What about essential oils? Do they help with sleep health? Answer: Yes! If you find a scent or natural remedy that works for you. Dr Jeevanan says while there isn’t any scientific evidence on how natural remedies help you sleep better, they do seem to work for some people. And there’s no harm in doing it because there are pretty much no side effects to it. Some common natural remedies that are used to get you sleepy are diffusing lavender scents, taking warm baths and drinking chamomile tea. Already feeling relaxed reading this? Us, too.

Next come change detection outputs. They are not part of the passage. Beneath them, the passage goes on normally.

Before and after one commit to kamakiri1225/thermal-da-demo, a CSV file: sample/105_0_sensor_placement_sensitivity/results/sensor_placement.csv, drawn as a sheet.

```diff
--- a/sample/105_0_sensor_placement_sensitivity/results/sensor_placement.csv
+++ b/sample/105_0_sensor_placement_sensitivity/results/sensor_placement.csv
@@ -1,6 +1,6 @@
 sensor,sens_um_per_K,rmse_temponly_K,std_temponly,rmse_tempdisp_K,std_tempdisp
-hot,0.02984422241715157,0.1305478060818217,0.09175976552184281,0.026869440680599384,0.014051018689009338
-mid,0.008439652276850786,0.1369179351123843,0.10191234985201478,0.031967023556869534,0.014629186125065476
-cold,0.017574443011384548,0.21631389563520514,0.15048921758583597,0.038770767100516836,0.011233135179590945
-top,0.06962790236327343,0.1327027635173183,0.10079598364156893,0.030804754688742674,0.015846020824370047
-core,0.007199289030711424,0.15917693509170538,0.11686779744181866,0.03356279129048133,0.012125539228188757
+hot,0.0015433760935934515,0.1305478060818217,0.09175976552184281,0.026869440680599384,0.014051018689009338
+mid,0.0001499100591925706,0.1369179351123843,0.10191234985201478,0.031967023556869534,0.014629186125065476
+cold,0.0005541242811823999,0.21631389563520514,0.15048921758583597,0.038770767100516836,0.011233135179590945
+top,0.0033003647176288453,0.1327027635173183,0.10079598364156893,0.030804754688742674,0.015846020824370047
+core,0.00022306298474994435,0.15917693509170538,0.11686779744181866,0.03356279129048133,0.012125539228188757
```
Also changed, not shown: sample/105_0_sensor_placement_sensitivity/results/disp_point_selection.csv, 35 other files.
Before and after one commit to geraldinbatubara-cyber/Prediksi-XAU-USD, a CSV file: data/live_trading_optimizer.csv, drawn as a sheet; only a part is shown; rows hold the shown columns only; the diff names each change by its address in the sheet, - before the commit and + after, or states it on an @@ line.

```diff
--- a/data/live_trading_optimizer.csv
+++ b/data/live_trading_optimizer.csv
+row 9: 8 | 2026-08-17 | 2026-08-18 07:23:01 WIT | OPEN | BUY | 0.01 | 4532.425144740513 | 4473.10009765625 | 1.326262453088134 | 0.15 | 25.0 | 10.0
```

Like binge sleeping, this doesn’t work if you decide to sleep the entire day because you didn’t get enough sleep the day before. It could mess up your circadian rhythm (a.k.a. your biological clock!), Dr Jeevanan explains. He says if you really want it to work to your advantage, look at sleep vacation as a time to train yourself to make sure you get seven to nine hours of sleep every night. Come up with a sleep routine, like taking a bath and dimming the lights so that you can condition yourself to get to bed by 10pm. The idea is getting yourself into a routine and continuing the habit after the sleep vacation.
We mentioned how this is becoming a growing search term and it’s because people are getting woke about sleep health. It’s about doing a combination of all the tips mentioned to get enough hours of sleep a day, and making sure we sleep and wake up at the same time every day. More tips? Avoid caffeine and chocolates, maintain a healthy diet, exercise, do yoga and lessen screen time with blue light (use night mode or screen protectors!). Dr Jeevanan especially recommends breathing well through your nose with your mouth closed, both when you’re awake and asleep.